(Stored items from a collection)
* * *
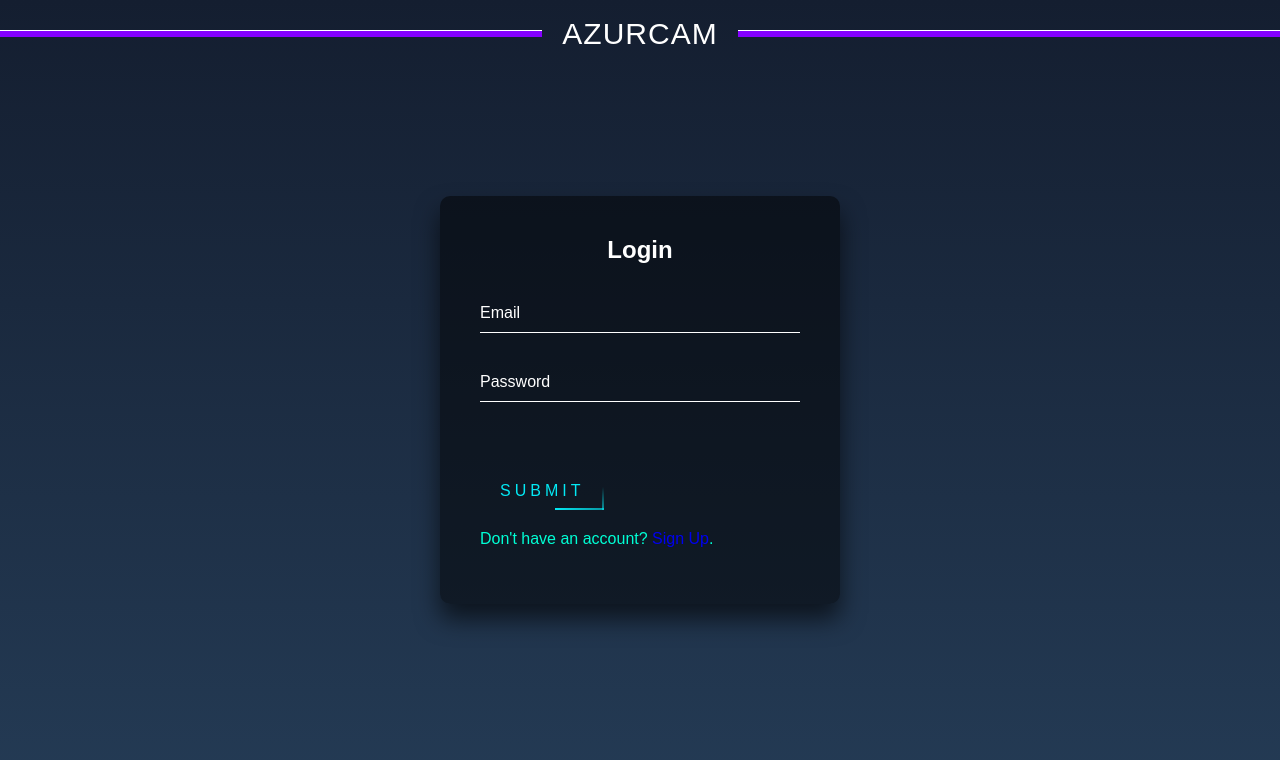
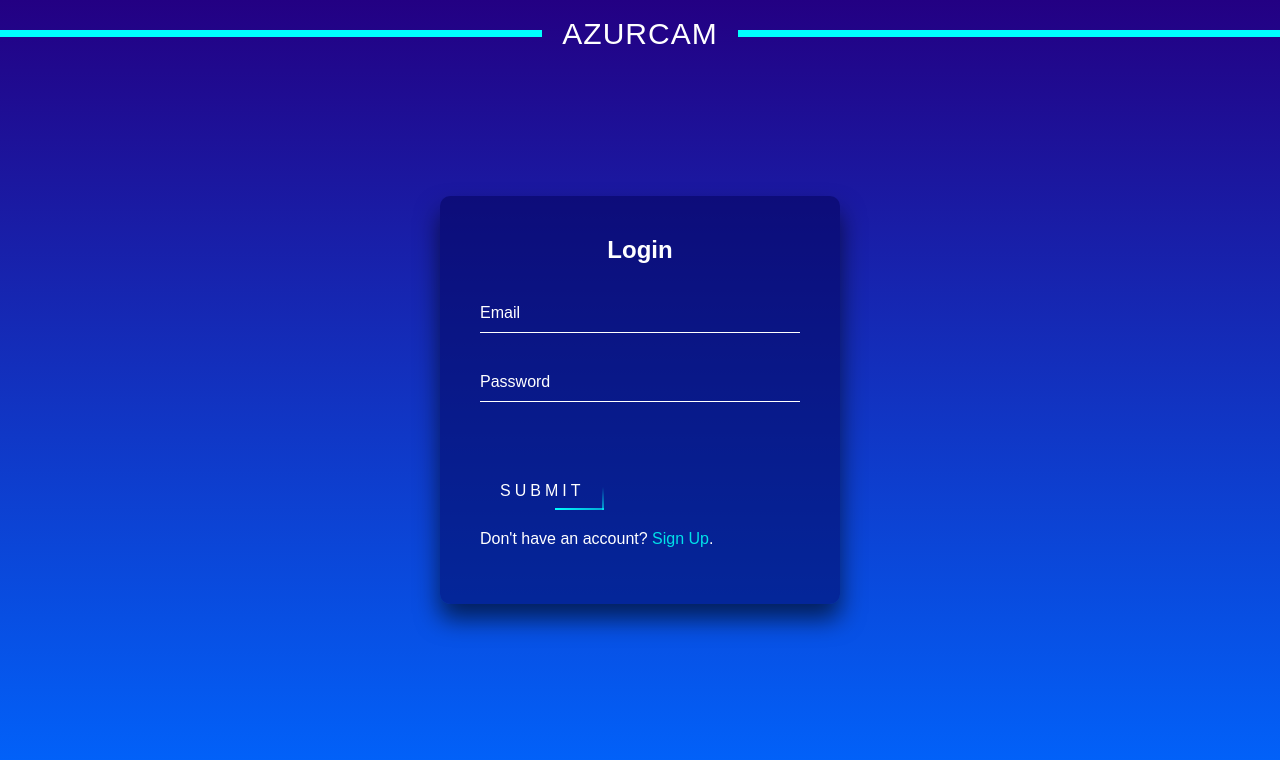
Before and after one commit to santosodigie/HomeSecuritySystem, a Flask app: page / in a window 1280 px wide. Shown: the top 760 px of the page. Run offline with Flask 2, Linux system fonts and the light colour scheme; parts of the project's set-up code (start-up, migrations or seed data) failed here and were passed over; some libraries are stand-ins or nearby versions.

```diff
--- a/static/css/main.css
+++ b/static/css/main.css
@@ -5,7 +5,7 @@ html {
     margin:0;
     padding:0;
     font-family: sans-serif;
-    background: linear-gradient(#141e30, #243b55);
+    background: linear-gradient(#230083,#0066ff);
   }
 
   .login-box {
@@ -15,7 +15,7 @@ html {
     width: 400px;
     padding: 40px;
     transform: translate(-50%, -50%);
-    background: rgba(0,0,0,.5);
+    background: rgba(1, 0, 85, 0.5);
     box-sizing: border-box;
     box-shadow: 0 15px 25px rgba(0,0,0,.6);
     border-radius: 10px;
@@ -58,7 +58,7 @@ html {
   .login-box .user-box input:valid ~ label {
     top: -20px;
     left: 0;
-    color: #03e9f4;
+    color: #00ffff;
     font-size: 12px;
   }
 
@@ -66,7 +66,7 @@ html {
     position: relative;
     display: inline-block;
     padding: 10px 20px;
-    color: #03e9f4;
+    color: #ffffff;
     font-size: 16px;
     text-decoration: none;
     text-transform: uppercase;
@@ -77,12 +77,12 @@ html {
   }
 
   .login-box a:hover {
-    background: #03e9f4;
+    background: #00ffff;
     color: #fff;
     border-radius: 5px;
-    box-shadow: 0 0 5px #03e9f4,
-                0 0 25px #03e9f4,
-                0 0 50px #03e9f4;
+    box-shadow: 0 0 5px #00ffff,
+                0 0 25px #00ffff,
+                0 0 50px #00ffff;
   }
 
   .login-box a span {
@@ -95,7 +95,7 @@ html {
     left: -100%;
     width: 100%;
     height: 2px;
-    background: linear-gradient(90deg, transparent, #03e9f4);
+    background: linear-gradient(90deg, transparent, #00ffff);
     animation: btn-anim1 1s linear infinite;
   }
 
@@ -113,7 +113,7 @@ html {
     right: 0;
     width: 2px;
     height: 100%;
-    background: linear-gradient(180deg, transparent, #03e9f4);
+    background: linear-gradient(180deg, transparent, #00ffff);
     animation: btn-anim2 1s linear infinite;
     animation-delay: .25s
   }
@@ -132,7 +132,7 @@ html {
     right: -100%;
     width: 100%;
     height: 2px;
-    background: linear-gradient(270deg, transparent, #03e9f4);
+    background: linear-gradient(270deg, transparent, #00ffff);
     animation: btn-anim3 1s linear infinite;
     animation-delay: .5s
   }
@@ -151,7 +151,7 @@ html {
     left: 0;
     width: 2px;
     height: 100%;
-    background: linear-gradient(360deg, transparent, #03e9f4);
+    background: linear-gradient(360deg, transparent, #00ffff);
     animation: btn-anim4 1s linear infinite;
     animation-delay: .75s
   }
@@ -180,10 +180,10 @@ html {
     .seven h1:after,.seven h1:before {
         content: " ";
         display: block;
-        border-bottom: 1px solid #8400ff;;
-        border-top: 1px solid #ffffff;;
+        border-bottom: 1px solid #00ffff;;
+        border-top: 1px solid #00ffff;;
         height: 5px;
-      background-color:#8400ff;
+      background-color:#00ffff;
     }
 
     .sub
--- a/templates/index.html
+++ b/templates/index.html
@@ -20,6 +20,7 @@
             <input type="password" name="password" required="">
             <label>Password</label>
           </div>
+            <div class="msg">{{ msg }}</div>
           <a href="#">
             <span></span>
             <span></span>
@@ -29,7 +30,7 @@
           </a>
 
         </form>
-        <p style="color:rgb(0, 255, 213)">Don't have an account? <a href="#" style="text-decoration: none;">Sign Up</a>.</p>
+         <p style="color:rgb(255, 255, 255)">Don't have an account? <a href="register.html" style="text-decoration: inherit; color: rgb(1, 225, 233);">Sign Up</a>.</p>
       </div>
 </body>
 </html>
--- a/templates/register.html
+++ b/templates/register.html
@@ -34,7 +34,7 @@
             Submit
           </a>
         </form>
-        <p style="color:rgb(0, 255, 213)">Already have an account? <a href="#" style="text-decoration: none;">Log In</a>.</p>
+        <p style="color:rgb(0, 255, 213)">Already have an account? <a href="index.html" style="text-decoration: none;">Log In</a>.</p>
       </div>
 </body>
 </html>
```
Also changed, not shown: static/css/header.css (+5 -5 lines).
* * *
> _Goal of the exercise_
Since the pictures are not wanted, set down only the rest of each record, exactly as above.

> _Output of the task_
Before and after one commit to santosodigie/HomeSecuritySystem, a Flask app: page / in a window 1280 px wide. Shown: the top 760 px of the page. Run offline with Flask 2, Linux system fonts and the light colour scheme; parts of the project's set-up code (start-up, migrations or seed data) failed here and were passed over; some libraries are stand-ins or nearby versions.

```diff
--- a/static/css/main.css
+++ b/static/css/main.css
@@ -5,7 +5,7 @@ html {
     margin:0;
     padding:0;
     font-family: sans-serif;
-    background: linear-gradient(#141e30, #243b55);
+    background: linear-gradient(#230083,#0066ff);
   }
 
   .login-box {
@@ -15,7 +15,7 @@ html {
     width: 400px;
     padding: 40px;
     transform: translate(-50%, -50%);
-    background: rgba(0,0,0,.5);
+    background: rgba(1, 0, 85, 0.5);
     box-sizing: border-box;
     box-shadow: 0 15px 25px rgba(0,0,0,.6);
     border-radius: 10px;
@@ -58,7 +58,7 @@ html {
   .login-box .user-box input:valid ~ label {
     top: -20px;
     left: 0;
-    color: #03e9f4;
+    color: #00ffff;
     font-size: 12px;
   }
 
@@ -66,7 +66,7 @@ html {
     position: relative;
     display: inline-block;
     padding: 10px 20px;
-    color: #03e9f4;
+    color: #ffffff;
     font-size: 16px;
     text-decoration: none;
     text-transform: uppercase;
@@ -77,12 +77,12 @@ html {
   }
 
   .login-box a:hover {
-    background: #03e9f4;
+    background: #00ffff;
     color: #fff;
     border-radius: 5px;
-    box-shadow: 0 0 5px #03e9f4,
-                0 0 25px #03e9f4,
-                0 0 50px #03e9f4;
+    box-shadow: 0 0 5px #00ffff,
+                0 0 25px #00ffff,
+                0 0 50px #00ffff;
   }
 
   .login-box a span {
@@ -95,7 +95,7 @@ html {
     left: -100%;
     width: 100%;
     height: 2px;
-    background: linear-gradient(90deg, transparent, #03e9f4);
+    background: linear-gradient(90deg, transparent, #00ffff);
     animation: btn-anim1 1s linear infinite;
   }
 
@@ -113,7 +113,7 @@ html {
     right: 0;
     width: 2px;
     height: 100%;
-    background: linear-gradient(180deg, transparent, #03e9f4);
+    background: linear-gradient(180deg, transparent, #00ffff);
     animation: btn-anim2 1s linear infinite;
     animation-delay: .25s
   }
@@ -132,7 +132,7 @@ html {
     right: -100%;
     width: 100%;
     height: 2px;
-    background: linear-gradient(270deg, transparent, #03e9f4);
+    background: linear-gradient(270deg, transparent, #00ffff);
     animation: btn-anim3 1s linear infinite;
     animation-delay: .5s
   }
@@ -151,7 +151,7 @@ html {
     left: 0;
     width: 2px;
     height: 100%;
-    background: linear-gradient(360deg, transparent, #03e9f4);
+    background: linear-gradient(360deg, transparent, #00ffff);
     animation: btn-anim4 1s linear infinite;
     animation-delay: .75s
   }
@@ -180,10 +180,10 @@ html {
     .seven h1:after,.seven h1:before {
         content: " ";
         display: block;
-        border-bottom: 1px solid #8400ff;;
-        border-top: 1px solid #ffffff;;
+        border-bottom: 1px solid #00ffff;;
+        border-top: 1px solid #00ffff;;
         height: 5px;
-      background-color:#8400ff;
+      background-color:#00ffff;
     }
 
     .sub
--- a/templates/index.html
+++ b/templates/index.html
@@ -20,6 +20,7 @@
             <input type="password" name="password" required="">
             <label>Password</label>
           </div>
+            <div class="msg">{{ msg }}</div>
           <a href="#">
             <span></span>
             <span></span>
@@ -29,7 +30,7 @@
           </a>
 
         </form>
-        <p style="color:rgb(0, 255, 213)">Don't have an account? <a href="#" style="text-decoration: none;">Sign Up</a>.</p>
+         <p style="color:rgb(255, 255, 255)">Don't have an account? <a href="register.html" style="text-decoration: inherit; color: rgb(1, 225, 233);">Sign Up</a>.</p>
       </div>
 </body>
 </html>
--- a/templates/register.html
+++ b/templates/register.html
@@ -34,7 +34,7 @@
             Submit
           </a>
         </form>
-        <p style="color:rgb(0, 255, 213)">Already have an account? <a href="#" style="text-decoration: none;">Log In</a>.</p>
+        <p style="color:rgb(0, 255, 213)">Already have an account? <a href="index.html" style="text-decoration: none;">Log In</a>.</p>
       </div>
 </body>
 </html>
```
Also changed, not shown: static/css/header.css (+5 -5 lines).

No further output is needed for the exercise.